Before and after images:
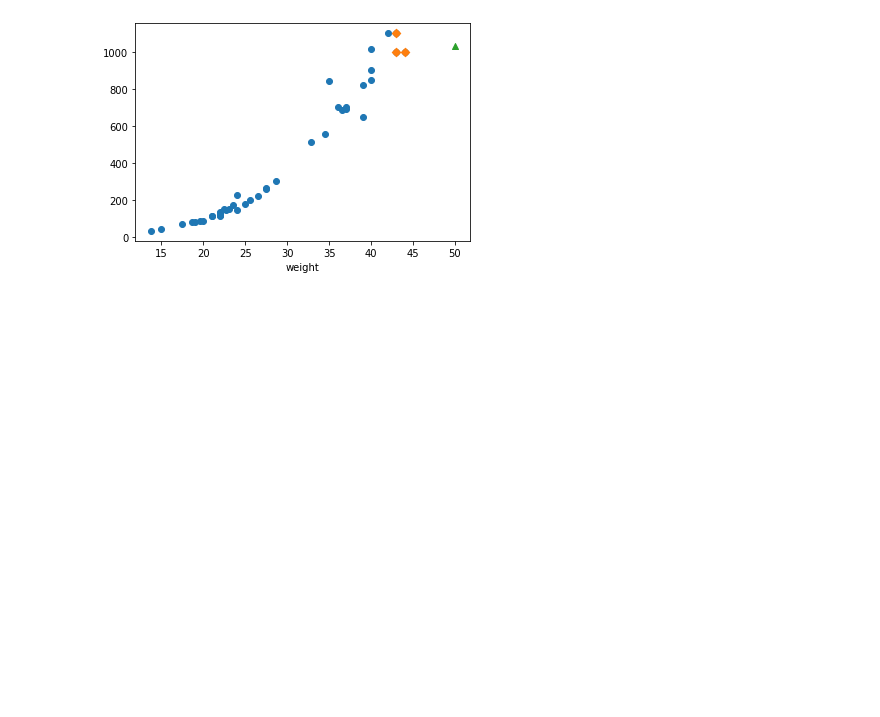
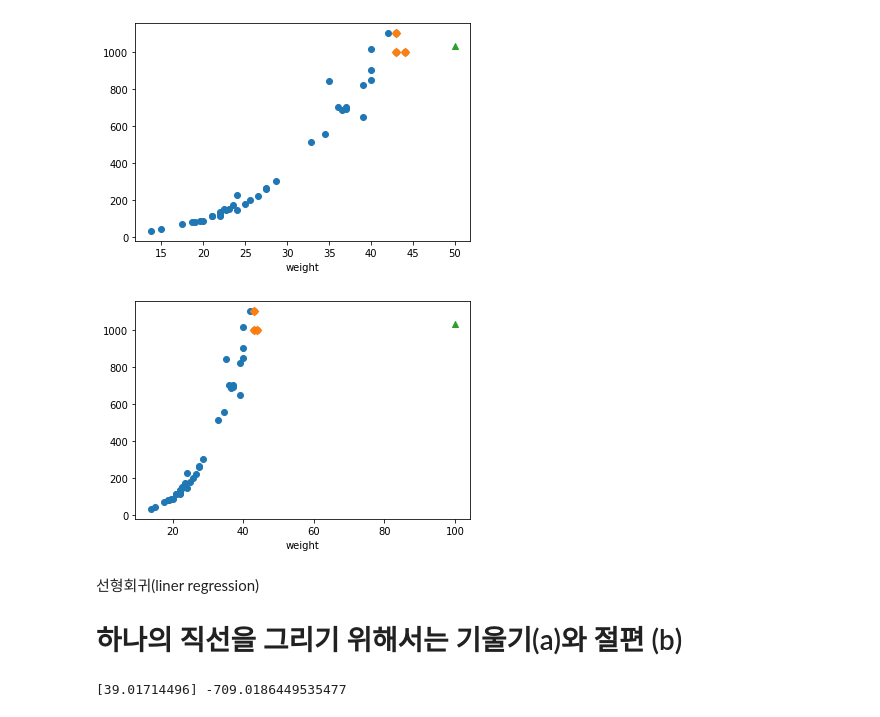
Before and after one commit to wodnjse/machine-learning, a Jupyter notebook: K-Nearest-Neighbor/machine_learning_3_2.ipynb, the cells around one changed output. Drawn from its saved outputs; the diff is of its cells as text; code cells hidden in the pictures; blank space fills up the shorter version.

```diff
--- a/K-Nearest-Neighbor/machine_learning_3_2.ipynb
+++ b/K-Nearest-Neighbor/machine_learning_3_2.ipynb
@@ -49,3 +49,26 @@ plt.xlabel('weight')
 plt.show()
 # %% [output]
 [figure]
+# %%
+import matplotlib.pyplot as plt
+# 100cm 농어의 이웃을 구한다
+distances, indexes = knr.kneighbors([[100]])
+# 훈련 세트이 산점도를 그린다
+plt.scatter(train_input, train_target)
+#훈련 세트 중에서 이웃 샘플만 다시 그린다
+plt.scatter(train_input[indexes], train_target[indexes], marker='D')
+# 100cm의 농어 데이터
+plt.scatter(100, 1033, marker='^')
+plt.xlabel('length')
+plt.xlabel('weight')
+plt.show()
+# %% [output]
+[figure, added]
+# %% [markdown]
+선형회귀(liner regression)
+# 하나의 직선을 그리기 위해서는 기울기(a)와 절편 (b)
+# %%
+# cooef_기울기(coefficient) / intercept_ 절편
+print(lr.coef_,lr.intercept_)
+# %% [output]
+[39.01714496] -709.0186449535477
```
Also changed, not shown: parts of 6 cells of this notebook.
...
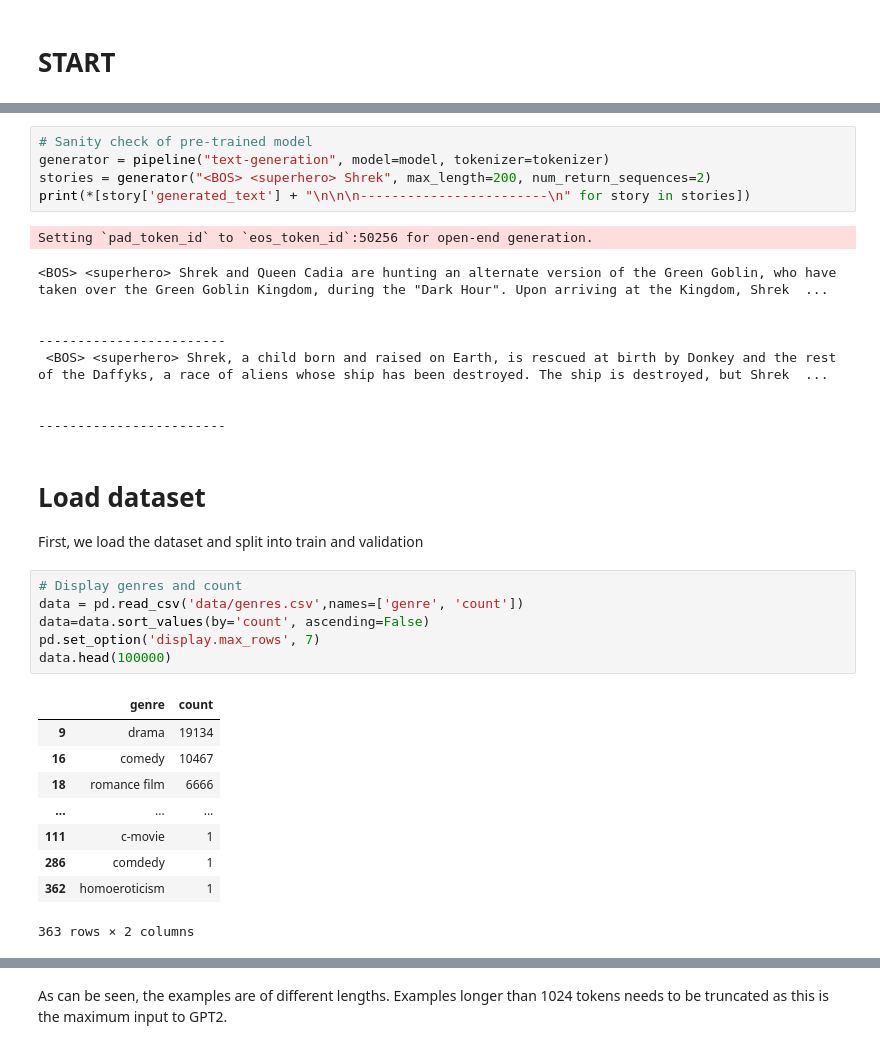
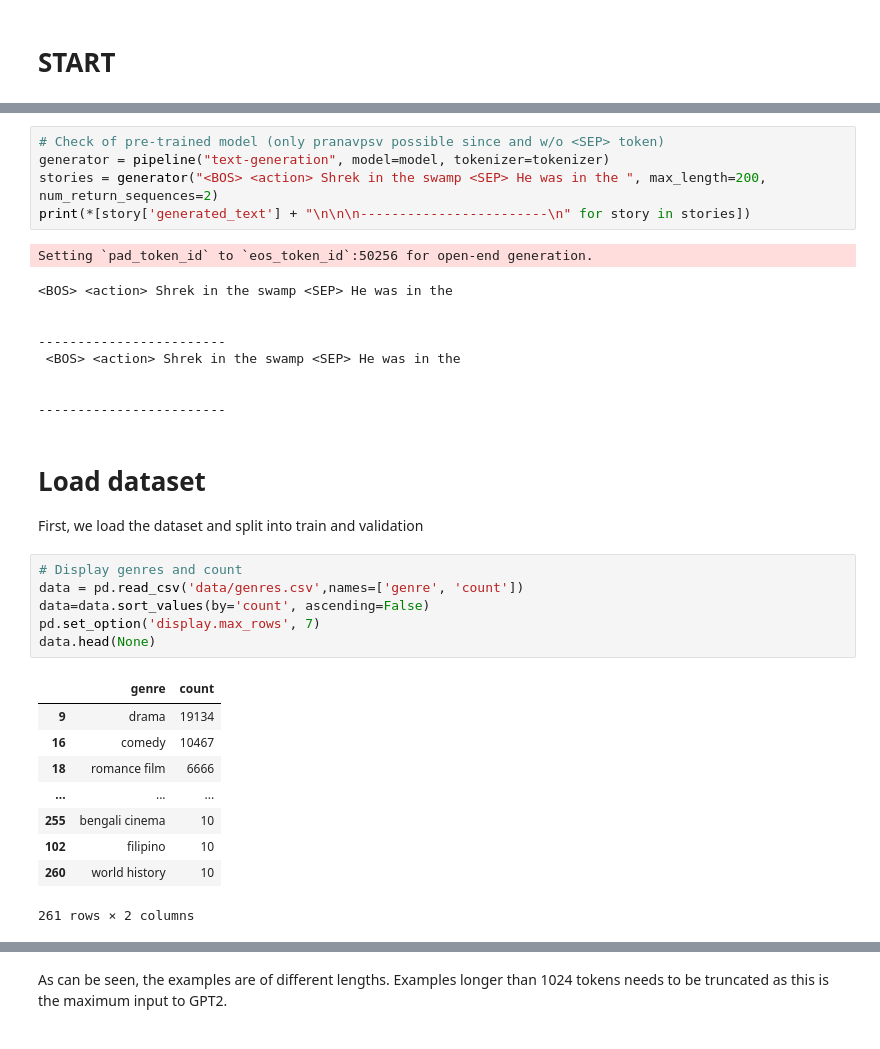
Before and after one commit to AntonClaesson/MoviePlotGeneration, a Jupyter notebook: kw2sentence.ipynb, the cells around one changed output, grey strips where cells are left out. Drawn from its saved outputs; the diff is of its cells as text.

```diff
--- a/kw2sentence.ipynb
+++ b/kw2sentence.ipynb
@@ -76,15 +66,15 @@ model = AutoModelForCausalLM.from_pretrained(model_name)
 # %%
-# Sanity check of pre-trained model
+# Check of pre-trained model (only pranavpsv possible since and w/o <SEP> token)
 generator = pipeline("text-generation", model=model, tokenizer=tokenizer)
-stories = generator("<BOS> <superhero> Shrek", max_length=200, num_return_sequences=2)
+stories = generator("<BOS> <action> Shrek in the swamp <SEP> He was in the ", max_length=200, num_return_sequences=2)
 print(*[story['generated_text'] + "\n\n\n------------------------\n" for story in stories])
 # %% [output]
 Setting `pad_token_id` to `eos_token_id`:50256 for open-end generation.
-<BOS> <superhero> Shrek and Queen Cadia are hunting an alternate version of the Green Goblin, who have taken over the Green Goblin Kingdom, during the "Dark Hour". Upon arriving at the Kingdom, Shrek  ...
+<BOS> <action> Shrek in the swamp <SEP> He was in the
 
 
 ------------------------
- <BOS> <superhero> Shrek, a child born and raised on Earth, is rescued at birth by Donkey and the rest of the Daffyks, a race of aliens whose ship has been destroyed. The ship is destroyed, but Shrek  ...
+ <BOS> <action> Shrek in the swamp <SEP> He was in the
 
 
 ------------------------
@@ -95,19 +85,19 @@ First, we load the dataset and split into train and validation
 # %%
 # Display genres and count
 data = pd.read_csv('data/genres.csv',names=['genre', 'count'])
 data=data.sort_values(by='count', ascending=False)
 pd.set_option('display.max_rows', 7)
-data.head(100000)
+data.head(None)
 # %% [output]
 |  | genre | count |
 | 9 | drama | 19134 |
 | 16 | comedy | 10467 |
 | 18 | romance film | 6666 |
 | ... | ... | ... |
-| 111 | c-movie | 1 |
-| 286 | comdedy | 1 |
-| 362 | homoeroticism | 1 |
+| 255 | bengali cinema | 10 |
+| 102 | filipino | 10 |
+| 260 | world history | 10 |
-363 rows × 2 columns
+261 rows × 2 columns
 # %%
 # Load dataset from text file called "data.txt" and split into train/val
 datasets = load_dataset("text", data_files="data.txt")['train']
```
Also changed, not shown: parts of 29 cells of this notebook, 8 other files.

What to produce: Only one stretch of the records above is wanted: the lines between the one holding "Before and after one commit to wodnjse/machine-learning, a" and the one holding "Also changed, not shown: parts of 6", inclusive, reproduced exactly.

Task answer:
Before and after one commit to wodnjse/machine-learning, a Jupyter notebook: K-Nearest-Neighbor/machine_learning_3_2.ipynb, the cells around one changed output. Drawn from its saved outputs; the diff is of its cells as text; code cells hidden in the pictures; blank space fills up the shorter version.

```diff
--- a/K-Nearest-Neighbor/machine_learning_3_2.ipynb
+++ b/K-Nearest-Neighbor/machine_learning_3_2.ipynb
@@ -49,3 +49,26 @@ plt.xlabel('weight')
 plt.show()
 # %% [output]
 [figure]
+# %%
+import matplotlib.pyplot as plt
+# 100cm 농어의 이웃을 구한다
+distances, indexes = knr.kneighbors([[100]])
+# 훈련 세트이 산점도를 그린다
+plt.scatter(train_input, train_target)
+#훈련 세트 중에서 이웃 샘플만 다시 그린다
+plt.scatter(train_input[indexes], train_target[indexes], marker='D')
+# 100cm의 농어 데이터
+plt.scatter(100, 1033, marker='^')
+plt.xlabel('length')
+plt.xlabel('weight')
+plt.show()
+# %% [output]
+[figure, added]
+# %% [markdown]
+선형회귀(liner regression)
+# 하나의 직선을 그리기 위해서는 기울기(a)와 절편 (b)
+# %%
+# cooef_기울기(coefficient) / intercept_ 절편
+print(lr.coef_,lr.intercept_)
+# %% [output]
+[39.01714496] -709.0186449535477
```
Also changed, not shown: parts of 6 cells of this notebook.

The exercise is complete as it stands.